chrisknits said...

Save and make Frankenbatting. But with little projects I don't worry about what type of batting it is. LOL! But I don't tend to deviate from 80/20 blend.

Kathleen said...

Great tips/tutes again! Thanks for linking up to the party #TTot22

Andree G. Faubert said...

Hi Rebecca, that was a useful post - thanks! I tend to keep any strips that are a few inches wide to make cup sleeves although I can foresee the day when I will get fed up and chuck those out! Since I generally use cotton batting or other natural fibers (but not wool), I use a tape that I iron on. It takes very low heat to set, so I haven't had a problem. I do want to try sewing them together with a walking foot as you suggested. I really hadn't thought of that! I don't sort them well but I can usually tell what looks similar and since smaller pieces are used for either art pieces and wall hangings, there will be minimal washing involved. Again, thanks for the lesson :-) take care.

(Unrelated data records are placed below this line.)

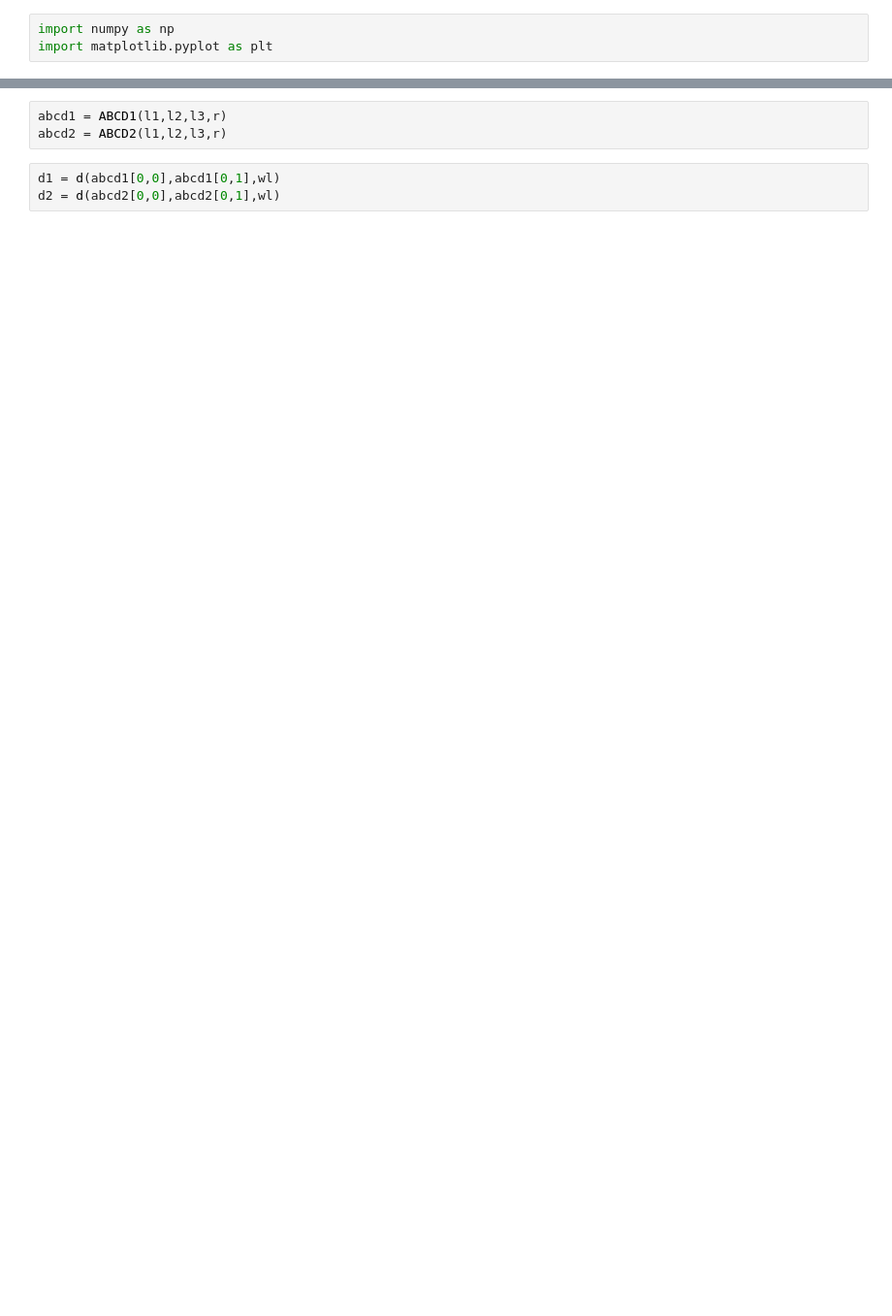
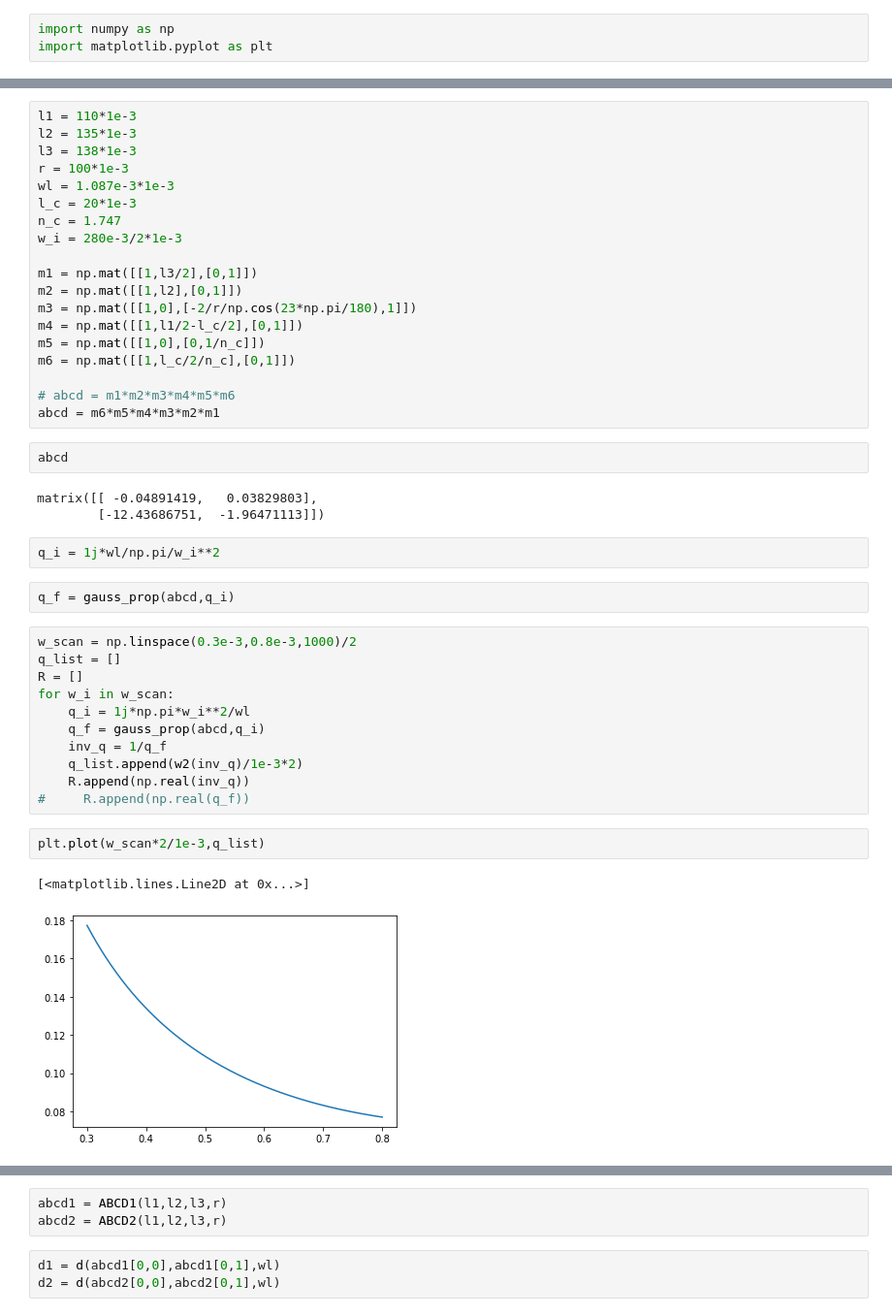
Before and after one commit to JianhuiL/Gaussian_Optics, a Jupyter notebook: Doubling Cavity jh.ipynb, the cells around one changed output, grey strips where cells are left out. Shown at 97% size. Saved outputs shown, nothing was run; the diff lists cells and outputs as text; blank space fills up the shorter version.

```diff
--- a/Doubling Cavity jh.ipynb
+++ b/Doubling Cavity jh.ipynb
@@ -30,0 +92,44 @@ def d(a,b,wl):
+# %%
+l1 = 110*1e-3
+l2 = 135*1e-3
+l3 = 138*1e-3
+r = 100*1e-3
+wl = 1.087e-3*1e-3
+l_c = 20*1e-3
+n_c = 1.747
+w_i = 280e-3/2*1e-3
+
+m1 = np.mat([[1,l3/2],[0,1]])
+m2 = np.mat([[1,l2],[0,1]])
+m3 = np.mat([[1,0],[-2/r/np.cos(23*np.pi/180),1]])
+m4 = np.mat([[1,l1/2-l_c/2],[0,1]])
+m5 = np.mat([[1,0],[0,1/n_c]])
+m6 = np.mat([[1,l_c/2/n_c],[0,1]])
+
+# abcd = m1*m2*m3*m4*m5*m6
+abcd = m6*m5*m4*m3*m2*m1
+# %%
+abcd
+# %% [output]
+matrix([[ -0.04891419,   0.03829803],
+        [-12.43686751,  -1.96471113]])
+# %%
+q_i = 1j*wl/np.pi/w_i**2
+# %%
+q_f = gauss_prop(abcd,q_i)
+# %%
+w_scan = np.linspace(0.3e-3,0.8e-3,1000)/2
+q_list = []
+R = []
+for w_i in w_scan:
+    q_i = 1j*np.pi*w_i**2/wl
+    q_f = gauss_prop(abcd,q_i)
+    inv_q = 1/q_f
+    q_list.append(w2(inv_q)/1e-3*2)
+    R.append(np.real(inv_q))
+#     R.append(np.real(q_f))
+# %%
+plt.plot(w_scan*2/1e-3,q_list)
+# %% [output]
+[<matplotlib.lines.Line2D at 0x...>]
+[figure, added]
```
Also changed, not shown: parts of 17 cells of this notebook, 2 other files.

The Joyful Quilter said...

Of course, I save them! (I'm too cheap to just toss them.) I use them for smaller projects and I put them together for larger projects using a feather stitch on my machine.

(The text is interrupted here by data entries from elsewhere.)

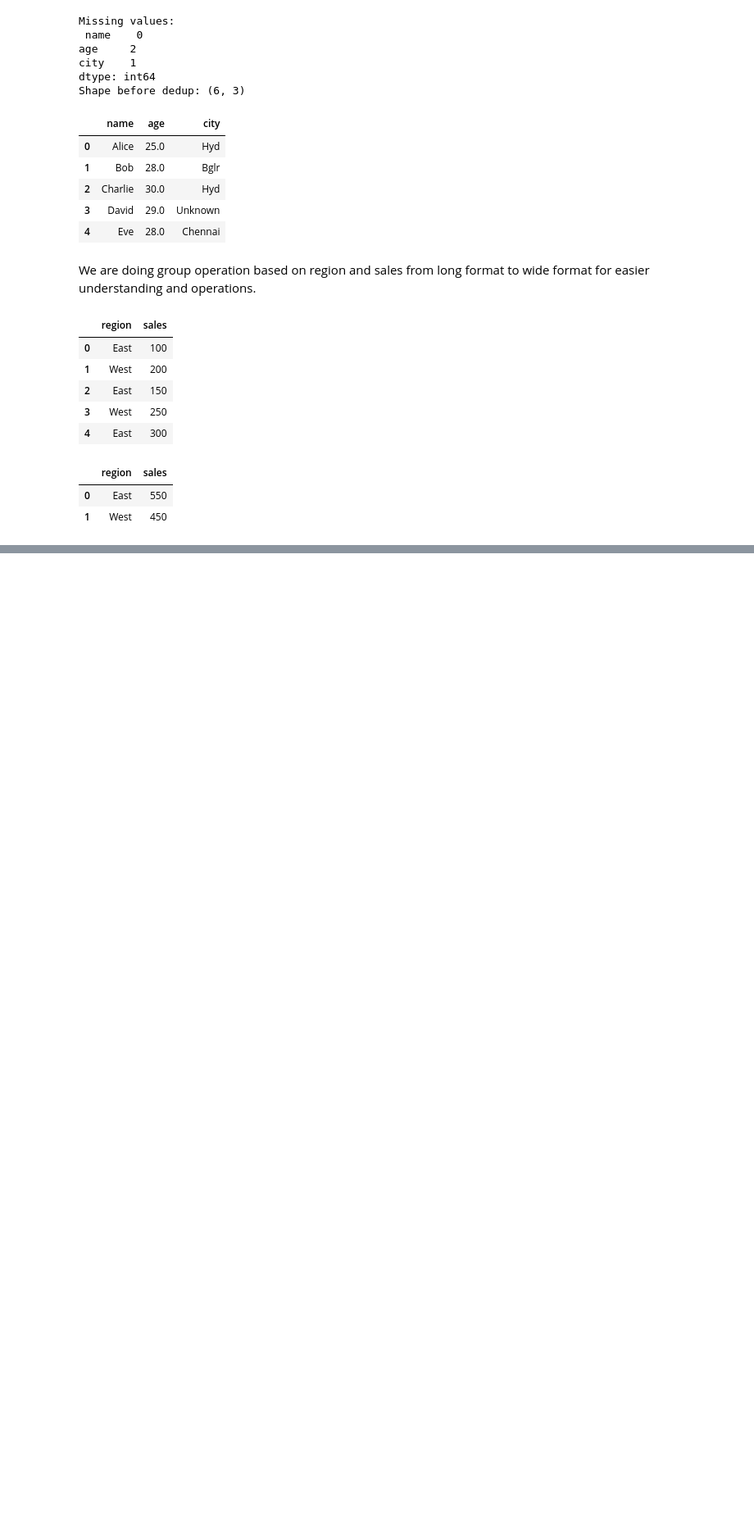
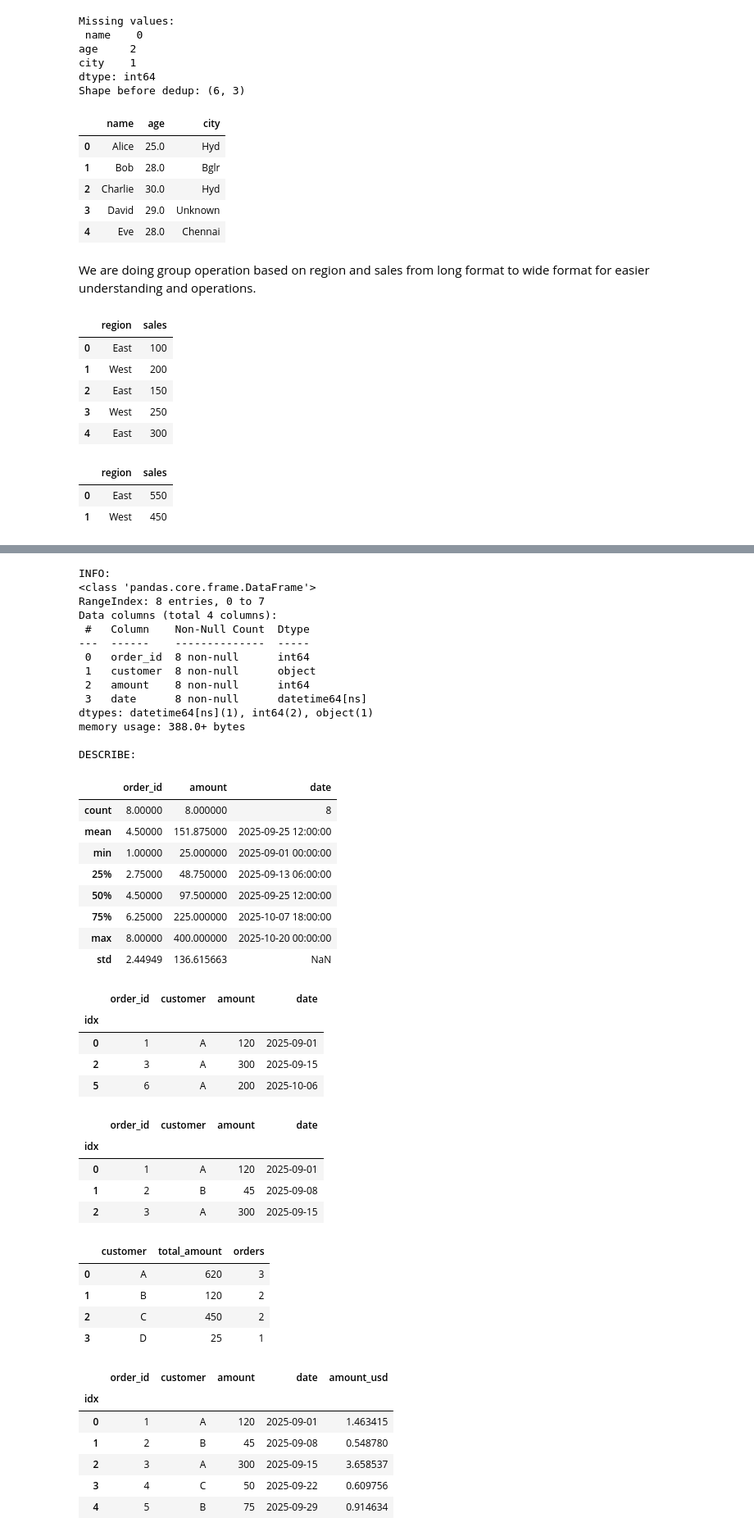
Before and after one commit to KEERTHANA40/Keerthana-Portfolio, a Jupyter notebook: 01_Python/pandas_basics.ipynb, the cells around one changed output, grey strips where cells are left out. Shown at 82% size. Saved outputs shown, nothing was run; the diff lists cells and outputs as text; code cells hidden in the pictures; blank space fills up the shorter version.

Commit message:
add pandas dataframe operations (Oct 7)

```diff
--- a/01_Python/pandas_basics.ipynb
+++ b/01_Python/pandas_basics.ipynb
@@ -328,3 +328,35 @@ display(grouped)
 |  | region | sales |
 | 0 | East | 550 |
 | 1 | West | 450 |
+# %%
+# pandas_basics — Oct 7
+import pandas as pd
+import numpy as np
+
+df = pd.DataFrame({
+    "order_id": range(1,9),
+    "customer": ["A","B","A","C","B","A","D","C"],
+    "amount": [120, 45, 300, 50, 75, 200, 25, 400],
+    "date": pd.date_range("2025-09-01", periods=8, freq="7D")
+})
+df.index.name = "idx"
+display(df.head())
+
+print("INFO:")
+df.info()
+print("\nDESCRIBE:")
+display(df.describe())
+
+# Selection examples
+display(df.loc[df['customer']=="A"])
+display(df.iloc[:3])
+
+# GroupBy aggregation
+grp = df.groupby("customer").agg(total_amount=('amount','sum'),
+                                 orders=('order_id','count')).reset_index()
+display(grp)
+
+# Simple transformation
+df['amount_usd'] = df['amount'] / 82
+display(df.head())
+# %% [output]
@@ -330,0 +370,45 @@ display(grouped)
+INFO:
+<class 'pandas.core.frame.DataFrame'>
+RangeIndex: 8 entries, 0 to 7
+Data columns (total 4 columns):
+ #   Column    Non-Null Count  Dtype
+---  ------    --------------  -----
+ 0   order_id  8 non-null      int64
+ 1   customer  8 non-null      object
+ 2   amount    8 non-null      int64
+ 3   date      8 non-null      datetime64[ns]
+dtypes: datetime64[ns](1), int64(2), object(1)
+memory usage: 388.0+ bytes
+
+DESCRIBE:
+|  | order_id | amount | date |
+| count | 8.00000 | 8.000000 | 8 |
+| mean | 4.50000 | 151.875000 | 2025-09-25 12:00:00 |
+| min | 1.00000 | 25.000000 | 2025-09-01 00:00:00 |
+| 25% | 2.75000 | 48.750000 | 2025-09-13 06:00:00 |
+| 50% | 4.50000 | 97.500000 | 2025-09-25 12:00:00 |
+| 75% | 6.25000 | 225.000000 | 2025-10-07 18:00:00 |
+| max | 8.00000 | 400.000000 | 2025-10-20 00:00:00 |
+| std | 2.44949 | 136.615663 | NaN |
+|  | order_id | customer | amount | date |
+| idx |  |  |  |  |
+| 0 | 1 | A | 120 | 2025-09-01 |
+| 2 | 3 | A | 300 | 2025-09-15 |
+| 5 | 6 | A | 200 | 2025-10-06 |
+|  | order_id | customer | amount | date |
+| idx |  |  |  |  |
+| 0 | 1 | A | 120 | 2025-09-01 |
+| 1 | 2 | B | 45 | 2025-09-08 |
+| 2 | 3 | A | 300 | 2025-09-15 |
+|  | customer | total_amount | orders |
+| 0 | A | 620 | 3 |
+| 1 | B | 120 | 2 |
+| 2 | C | 450 | 2 |
+| 3 | D | 25 | 1 |
+|  | order_id | customer | amount | date | amount_usd |
+| idx |  |  |  |  |  |
+| 0 | 1 | A | 120 | 2025-09-01 | 1.463415 |
+| 1 | 2 | B | 45 | 2025-09-08 | 0.548780 |
+| 2 | 3 | A | 300 | 2025-09-15 | 3.658537 |
+| 3 | 4 | C | 50 | 2025-09-22 | 0.609756 |
+| 4 | 5 | B | 75 | 2025-09-29 | 0.914634 |
```
Also changed, not shown: parts of 2 cells of this notebook.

Julie said...

Great post on ingenuity and frugality, Rebecca! Here's to reuse and recycling.

I often get batting scrap donations for Gnadenhutten Quilt Project, and almost all the battings for my charity quilts are pieced. I have everything sorted by huge bins. How do I Frankenstein the pieces? It depends on the machine AND the batting. Polys in many thickness seem to do well butted up against each other and not overlapped. It forms a ridge like a scar otherwise. I like to use my Pfaff with built in dual feed, and a long, narrow zig zag for poly. Adjust your tension to slightly looser than regular stitching if possible, and thicker thread helps you find it if you need to adjust it. Sometimes it does ruch up. (Yes, that's a word.)

Cotton and blends do better on my Janome with walking foot. I still try not to overlap, but get things very close if not butted. I've done the gentle curve process, but don't think most warrant it. Just keep the stitch tension loose so you can adjust any puckers at the end.

FYI, if you have a lot of batting scraps in cotton, find someone making reusuable menstrual pads. Little Dresses for Africa and many other organizations deliver these to young girls to help keep them in school! Your narrow pieces are generally good for this use, but ask for sure. Most will appreciate the donation.

Home Sewn By Us said...

Hi Rebecca! I see you've updated your linky button so I've added it to my website. I sure do enjoy reading your weekly posts and well as the linkers. I have matched up/sewn batting pieces together once but don't do it often. I think the stitch you selected is a perfect choice! Take care and enjoy the weekend. ~smile~ Roseanne

dlarvin@windstream.net said...

Just got a Lenni, so very new to quilting other than using my DM for straight line quilting & sending to a longarm quilter. I have seamed batting up by zig zagging. I use scrap batting for small projects & craft gifts. Anything too small goes into pincushions, I made these as gifts for my sewing group Using the caps of Tide that I had saved pretty fabric on top & a ribbon glued around the top side.

SJSM said...

Well, I’ll be! I’ve only joined batting a couple of times and used the exact method you describe except no use of walking foot. I looked on the Bernina We All Sew website (I think, yesra ago) for suggestions That technique was there. I figured with all the feet and stitcgphes I had Bernina would have some sort of recommendation. My bigger scraps are saved and small ones put int "Cubies" for schools etc. Cubies are cubes made of upholstry fabrics and stuffed with scraps. One member of our Chapter has a long list of teachers, counseling centers, libraries etc that need Cubies for younger students tyrough teens to have reading corners and sessions. At the end of the year the children can take a Cubie home. Ergo, a never.Ending demand and a way to recycle even threads, elastics, batting as well as fabric scraps. No hard items such as buttons or zippers and definitely not left over pins!

Finally I have something to contribute to your LAL list.